Additional notes: According to the authors, the study does not exclude small health risks of implants that would be of public health importance. The study was designed to minimize “reporting bias” of health problems by implant patients by excluding any health problems diagnosed after May 1990, which was six months before the major media coverage of implant problems. They did not minimize bias in the opposite direction; for example, they included women who only had implants for one month. Also, they should have excluded women who reported receiving breast implants from 1952 to 1961, prior to the invention of implants. Including these women and their inaccurate statements increased the average years of implantation.

Schusterman et al., 1993
Does the study include mastectomy patients receiving implants? YES, all were mastectomy patients.

If so, how many? 250 implanted compared to 353 who had autogenous tissue transplants.

Diseases studied: Patients were considered to have rheumatic disease if they had been seen by a physician who made the diagnosis on clinical grounds with corroborating laboratory evidence and had prescribed therapy.

Minimum length of time with implants included in study: 10 months

Average length of time with implants: Less than 2.5 years

Additional notes: Length of follow up was too short to be meaningful. The authors state that the report must be considered preliminary because the onset of autoimmune disorders could occur 2-21 years after implantation.

Weisman et al., 1988
Does the study include mastectomy patients receiving implants? NO

Wells et al., 1994
Does the study include mastectomy patients receiving implants? NO

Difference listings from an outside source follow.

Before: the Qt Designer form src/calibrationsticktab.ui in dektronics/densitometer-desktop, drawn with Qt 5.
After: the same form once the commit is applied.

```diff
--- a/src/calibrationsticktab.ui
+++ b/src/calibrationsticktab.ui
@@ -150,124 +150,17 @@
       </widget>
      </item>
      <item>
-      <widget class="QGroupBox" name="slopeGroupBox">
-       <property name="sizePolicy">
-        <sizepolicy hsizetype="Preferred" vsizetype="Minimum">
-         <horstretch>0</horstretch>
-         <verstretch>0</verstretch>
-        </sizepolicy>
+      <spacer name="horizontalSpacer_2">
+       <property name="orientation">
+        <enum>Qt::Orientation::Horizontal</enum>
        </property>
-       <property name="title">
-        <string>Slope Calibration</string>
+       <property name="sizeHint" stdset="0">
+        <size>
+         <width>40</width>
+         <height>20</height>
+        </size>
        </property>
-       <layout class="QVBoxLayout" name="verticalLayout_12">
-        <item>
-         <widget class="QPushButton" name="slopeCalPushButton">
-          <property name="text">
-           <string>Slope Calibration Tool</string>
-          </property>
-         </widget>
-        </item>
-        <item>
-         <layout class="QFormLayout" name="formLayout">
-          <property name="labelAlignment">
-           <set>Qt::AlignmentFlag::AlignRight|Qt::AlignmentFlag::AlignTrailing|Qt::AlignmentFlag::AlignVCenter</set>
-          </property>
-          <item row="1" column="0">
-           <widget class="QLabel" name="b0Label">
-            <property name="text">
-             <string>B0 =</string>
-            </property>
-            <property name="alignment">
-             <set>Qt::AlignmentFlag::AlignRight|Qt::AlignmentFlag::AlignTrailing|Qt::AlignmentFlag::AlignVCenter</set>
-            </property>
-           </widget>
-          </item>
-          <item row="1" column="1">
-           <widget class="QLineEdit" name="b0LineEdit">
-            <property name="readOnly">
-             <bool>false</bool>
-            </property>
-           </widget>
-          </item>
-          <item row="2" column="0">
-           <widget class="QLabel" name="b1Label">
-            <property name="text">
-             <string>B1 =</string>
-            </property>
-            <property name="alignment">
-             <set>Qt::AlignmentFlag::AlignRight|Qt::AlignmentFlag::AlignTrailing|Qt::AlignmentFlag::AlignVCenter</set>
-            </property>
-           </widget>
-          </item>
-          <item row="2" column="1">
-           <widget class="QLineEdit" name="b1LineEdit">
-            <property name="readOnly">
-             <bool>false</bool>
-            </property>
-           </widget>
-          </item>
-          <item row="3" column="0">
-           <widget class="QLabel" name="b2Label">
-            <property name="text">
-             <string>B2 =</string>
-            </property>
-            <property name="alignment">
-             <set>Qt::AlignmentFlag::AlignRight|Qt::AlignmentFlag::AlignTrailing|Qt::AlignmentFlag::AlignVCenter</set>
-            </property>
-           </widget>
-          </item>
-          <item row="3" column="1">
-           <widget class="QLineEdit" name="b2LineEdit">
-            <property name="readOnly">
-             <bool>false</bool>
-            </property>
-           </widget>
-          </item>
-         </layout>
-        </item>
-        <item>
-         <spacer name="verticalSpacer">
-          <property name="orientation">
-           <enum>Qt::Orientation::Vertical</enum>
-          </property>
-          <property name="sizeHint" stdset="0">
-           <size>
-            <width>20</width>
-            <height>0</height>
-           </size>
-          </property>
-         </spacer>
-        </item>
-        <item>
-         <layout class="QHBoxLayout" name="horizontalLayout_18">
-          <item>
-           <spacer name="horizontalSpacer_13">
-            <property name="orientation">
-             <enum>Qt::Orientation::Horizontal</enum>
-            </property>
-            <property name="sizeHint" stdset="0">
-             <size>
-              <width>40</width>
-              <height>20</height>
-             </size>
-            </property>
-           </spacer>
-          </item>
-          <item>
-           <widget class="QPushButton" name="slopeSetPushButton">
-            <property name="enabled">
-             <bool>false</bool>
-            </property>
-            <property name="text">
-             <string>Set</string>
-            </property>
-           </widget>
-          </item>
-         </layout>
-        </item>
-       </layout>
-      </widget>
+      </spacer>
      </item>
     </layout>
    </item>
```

Case-Control Studies
Of the six case-control studies, only two specified that they included any women with mastectomies, and each included only one woman. Therefore, these studies are not useful for evaluating whether implants are safe for mastectomy patients.

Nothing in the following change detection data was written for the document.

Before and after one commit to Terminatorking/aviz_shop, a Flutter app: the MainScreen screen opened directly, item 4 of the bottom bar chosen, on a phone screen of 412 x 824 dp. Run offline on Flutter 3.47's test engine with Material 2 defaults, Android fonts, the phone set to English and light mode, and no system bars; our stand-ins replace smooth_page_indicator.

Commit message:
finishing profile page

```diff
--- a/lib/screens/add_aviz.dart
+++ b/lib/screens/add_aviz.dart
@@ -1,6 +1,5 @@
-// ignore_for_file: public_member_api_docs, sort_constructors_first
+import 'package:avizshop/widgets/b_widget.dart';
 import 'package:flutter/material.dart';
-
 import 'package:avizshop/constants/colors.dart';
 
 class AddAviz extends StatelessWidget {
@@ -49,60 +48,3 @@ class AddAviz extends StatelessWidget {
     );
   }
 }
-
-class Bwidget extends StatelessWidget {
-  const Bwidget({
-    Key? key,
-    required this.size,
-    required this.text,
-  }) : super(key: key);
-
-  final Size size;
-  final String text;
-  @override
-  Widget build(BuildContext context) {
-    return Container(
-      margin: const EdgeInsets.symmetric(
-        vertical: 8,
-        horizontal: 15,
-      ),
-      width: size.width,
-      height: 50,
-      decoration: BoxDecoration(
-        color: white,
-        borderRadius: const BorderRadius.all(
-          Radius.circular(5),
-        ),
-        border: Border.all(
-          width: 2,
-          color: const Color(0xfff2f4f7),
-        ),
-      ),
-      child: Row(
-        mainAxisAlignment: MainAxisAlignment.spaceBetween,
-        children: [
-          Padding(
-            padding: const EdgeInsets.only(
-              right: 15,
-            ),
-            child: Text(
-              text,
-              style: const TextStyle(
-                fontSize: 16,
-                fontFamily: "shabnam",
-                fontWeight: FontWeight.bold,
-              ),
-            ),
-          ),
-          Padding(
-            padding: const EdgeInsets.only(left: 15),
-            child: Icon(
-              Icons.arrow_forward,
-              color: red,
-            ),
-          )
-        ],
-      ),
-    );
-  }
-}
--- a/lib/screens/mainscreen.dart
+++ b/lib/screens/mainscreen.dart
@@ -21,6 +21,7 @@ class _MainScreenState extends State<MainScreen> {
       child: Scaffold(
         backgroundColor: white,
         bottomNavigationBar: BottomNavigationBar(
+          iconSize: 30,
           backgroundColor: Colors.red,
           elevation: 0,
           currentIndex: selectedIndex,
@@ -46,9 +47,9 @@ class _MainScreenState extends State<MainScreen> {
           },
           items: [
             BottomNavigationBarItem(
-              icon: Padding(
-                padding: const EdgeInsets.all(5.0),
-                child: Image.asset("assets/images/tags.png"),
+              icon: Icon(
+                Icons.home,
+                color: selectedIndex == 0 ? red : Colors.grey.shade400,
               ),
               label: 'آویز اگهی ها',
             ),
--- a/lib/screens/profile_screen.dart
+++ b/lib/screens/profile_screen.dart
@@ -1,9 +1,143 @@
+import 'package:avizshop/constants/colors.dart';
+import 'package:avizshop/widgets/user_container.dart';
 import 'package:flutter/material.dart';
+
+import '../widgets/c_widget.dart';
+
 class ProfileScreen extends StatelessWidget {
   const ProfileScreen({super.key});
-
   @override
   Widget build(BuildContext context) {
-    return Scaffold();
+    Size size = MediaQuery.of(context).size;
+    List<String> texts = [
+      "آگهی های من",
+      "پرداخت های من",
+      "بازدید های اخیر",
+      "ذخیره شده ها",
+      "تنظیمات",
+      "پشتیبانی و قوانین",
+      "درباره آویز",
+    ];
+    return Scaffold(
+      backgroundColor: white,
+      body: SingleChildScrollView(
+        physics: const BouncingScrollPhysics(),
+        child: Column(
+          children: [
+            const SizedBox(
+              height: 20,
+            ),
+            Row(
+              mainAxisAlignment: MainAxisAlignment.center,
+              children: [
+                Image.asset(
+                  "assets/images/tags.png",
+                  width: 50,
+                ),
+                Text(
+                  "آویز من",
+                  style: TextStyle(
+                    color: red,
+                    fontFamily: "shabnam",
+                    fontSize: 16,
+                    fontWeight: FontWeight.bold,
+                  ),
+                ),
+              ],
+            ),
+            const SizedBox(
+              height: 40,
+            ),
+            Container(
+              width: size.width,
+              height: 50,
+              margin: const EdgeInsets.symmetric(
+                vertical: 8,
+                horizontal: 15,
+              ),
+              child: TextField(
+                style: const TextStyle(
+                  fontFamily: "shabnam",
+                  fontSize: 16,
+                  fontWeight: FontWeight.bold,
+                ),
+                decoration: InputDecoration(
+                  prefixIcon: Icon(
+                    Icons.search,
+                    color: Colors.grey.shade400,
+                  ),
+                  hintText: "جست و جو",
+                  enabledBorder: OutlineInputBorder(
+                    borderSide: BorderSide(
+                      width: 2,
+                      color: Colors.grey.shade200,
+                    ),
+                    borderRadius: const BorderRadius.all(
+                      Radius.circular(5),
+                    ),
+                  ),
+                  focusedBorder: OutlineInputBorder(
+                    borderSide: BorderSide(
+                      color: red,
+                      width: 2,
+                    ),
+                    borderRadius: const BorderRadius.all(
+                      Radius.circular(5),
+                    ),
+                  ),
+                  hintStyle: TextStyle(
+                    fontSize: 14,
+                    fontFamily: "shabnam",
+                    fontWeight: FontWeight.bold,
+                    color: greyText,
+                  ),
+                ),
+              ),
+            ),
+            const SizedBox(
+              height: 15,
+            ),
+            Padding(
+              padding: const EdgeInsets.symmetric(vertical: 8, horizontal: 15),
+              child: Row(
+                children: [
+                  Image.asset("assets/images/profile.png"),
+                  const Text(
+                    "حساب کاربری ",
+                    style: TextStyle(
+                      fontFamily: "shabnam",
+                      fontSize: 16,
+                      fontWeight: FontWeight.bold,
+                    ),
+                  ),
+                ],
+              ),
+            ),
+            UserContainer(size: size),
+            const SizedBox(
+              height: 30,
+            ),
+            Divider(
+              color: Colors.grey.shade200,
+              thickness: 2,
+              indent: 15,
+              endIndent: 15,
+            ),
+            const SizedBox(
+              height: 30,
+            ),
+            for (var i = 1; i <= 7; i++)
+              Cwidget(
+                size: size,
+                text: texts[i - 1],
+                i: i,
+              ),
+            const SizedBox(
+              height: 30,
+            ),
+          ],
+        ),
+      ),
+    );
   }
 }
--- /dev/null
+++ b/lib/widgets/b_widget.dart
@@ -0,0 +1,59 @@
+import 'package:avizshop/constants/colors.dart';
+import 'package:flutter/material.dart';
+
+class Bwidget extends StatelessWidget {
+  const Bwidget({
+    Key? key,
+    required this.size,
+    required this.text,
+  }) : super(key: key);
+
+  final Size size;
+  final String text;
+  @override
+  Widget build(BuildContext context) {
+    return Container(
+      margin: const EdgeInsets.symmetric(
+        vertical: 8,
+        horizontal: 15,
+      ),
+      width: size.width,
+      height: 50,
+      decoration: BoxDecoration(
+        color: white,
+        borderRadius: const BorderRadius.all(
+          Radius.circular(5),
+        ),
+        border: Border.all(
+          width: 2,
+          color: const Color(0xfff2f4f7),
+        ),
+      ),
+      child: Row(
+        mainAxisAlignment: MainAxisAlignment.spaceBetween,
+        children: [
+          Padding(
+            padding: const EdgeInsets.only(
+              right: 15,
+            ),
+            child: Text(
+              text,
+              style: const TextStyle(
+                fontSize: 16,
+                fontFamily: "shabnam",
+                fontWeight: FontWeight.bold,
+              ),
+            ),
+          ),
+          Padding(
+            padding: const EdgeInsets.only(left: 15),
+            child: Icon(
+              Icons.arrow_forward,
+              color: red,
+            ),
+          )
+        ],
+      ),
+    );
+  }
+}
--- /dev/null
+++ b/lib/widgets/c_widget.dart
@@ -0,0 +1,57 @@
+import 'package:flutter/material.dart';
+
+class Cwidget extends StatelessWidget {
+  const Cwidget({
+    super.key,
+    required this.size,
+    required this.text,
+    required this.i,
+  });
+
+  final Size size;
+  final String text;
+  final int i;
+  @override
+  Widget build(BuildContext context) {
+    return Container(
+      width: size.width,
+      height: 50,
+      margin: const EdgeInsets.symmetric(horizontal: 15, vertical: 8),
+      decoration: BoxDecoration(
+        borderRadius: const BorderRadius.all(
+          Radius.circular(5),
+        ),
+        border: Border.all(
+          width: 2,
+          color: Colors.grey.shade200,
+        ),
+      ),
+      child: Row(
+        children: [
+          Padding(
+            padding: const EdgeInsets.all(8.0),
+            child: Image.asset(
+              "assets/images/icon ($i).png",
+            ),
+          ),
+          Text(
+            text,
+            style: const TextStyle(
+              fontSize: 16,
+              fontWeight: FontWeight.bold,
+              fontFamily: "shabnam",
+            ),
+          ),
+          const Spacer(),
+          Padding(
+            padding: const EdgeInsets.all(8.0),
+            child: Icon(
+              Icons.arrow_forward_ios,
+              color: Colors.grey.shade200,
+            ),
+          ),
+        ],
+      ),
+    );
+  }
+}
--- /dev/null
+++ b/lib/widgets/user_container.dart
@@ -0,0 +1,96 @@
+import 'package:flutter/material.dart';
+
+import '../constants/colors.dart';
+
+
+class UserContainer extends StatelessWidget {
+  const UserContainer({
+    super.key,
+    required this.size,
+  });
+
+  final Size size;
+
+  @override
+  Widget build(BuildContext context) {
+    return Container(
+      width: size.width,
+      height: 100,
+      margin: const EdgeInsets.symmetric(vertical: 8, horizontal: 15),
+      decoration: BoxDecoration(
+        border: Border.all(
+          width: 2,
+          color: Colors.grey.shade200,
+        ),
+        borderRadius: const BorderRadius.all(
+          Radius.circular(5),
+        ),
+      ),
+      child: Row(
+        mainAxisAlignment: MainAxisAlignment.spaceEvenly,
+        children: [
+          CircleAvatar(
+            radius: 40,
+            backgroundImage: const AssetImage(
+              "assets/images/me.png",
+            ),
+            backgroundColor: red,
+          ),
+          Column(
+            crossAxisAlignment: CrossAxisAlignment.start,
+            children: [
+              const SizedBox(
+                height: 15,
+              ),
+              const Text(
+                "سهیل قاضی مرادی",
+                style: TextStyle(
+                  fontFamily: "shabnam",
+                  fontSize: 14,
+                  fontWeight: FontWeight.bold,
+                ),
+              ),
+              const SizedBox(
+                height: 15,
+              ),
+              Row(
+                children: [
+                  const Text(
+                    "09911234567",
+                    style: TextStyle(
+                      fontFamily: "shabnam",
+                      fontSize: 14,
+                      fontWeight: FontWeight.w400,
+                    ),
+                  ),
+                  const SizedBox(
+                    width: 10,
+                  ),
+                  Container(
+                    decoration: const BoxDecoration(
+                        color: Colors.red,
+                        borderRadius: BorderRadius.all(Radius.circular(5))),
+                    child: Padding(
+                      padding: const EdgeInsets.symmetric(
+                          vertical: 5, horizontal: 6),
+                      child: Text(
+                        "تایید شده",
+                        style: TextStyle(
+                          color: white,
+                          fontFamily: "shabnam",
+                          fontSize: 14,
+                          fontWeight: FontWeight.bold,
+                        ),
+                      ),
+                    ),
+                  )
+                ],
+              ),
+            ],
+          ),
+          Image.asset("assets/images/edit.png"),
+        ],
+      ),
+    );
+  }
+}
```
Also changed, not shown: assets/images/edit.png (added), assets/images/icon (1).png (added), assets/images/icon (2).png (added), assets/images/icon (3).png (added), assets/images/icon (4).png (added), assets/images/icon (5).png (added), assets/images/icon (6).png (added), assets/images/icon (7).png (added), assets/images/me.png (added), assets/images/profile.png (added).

Burns et al., 1996
Design: Case-control study of women with scleroderma.
Does the study include mastectomy patients receiving implants? YES, but only one

Englert et al., 1994
Design: Case-control study of women with scleroderma.
Does the study include mastectomy patients receiving implants? YES, but only one

Goldman et al., 1995
Design: Case-control study of women with rheumatoid arthritis and other connective-tissue disease.
Does the study include mastectomy patients receiving implants? Doesn’t specify

Hochberg et al., 1996
Design: Case-control study of women with scleroderma.
Does the study include mastectomy patients receiving implants? NO

Strom et al., 1994
Design: Case-control study of women with lupus.
Does the study include mastectomy patients receiving implants? NO

Williams et al., 1997
Design: Case-control study of women with connective-tissue disease.
Does the study include mastectomy patients receiving implants? NO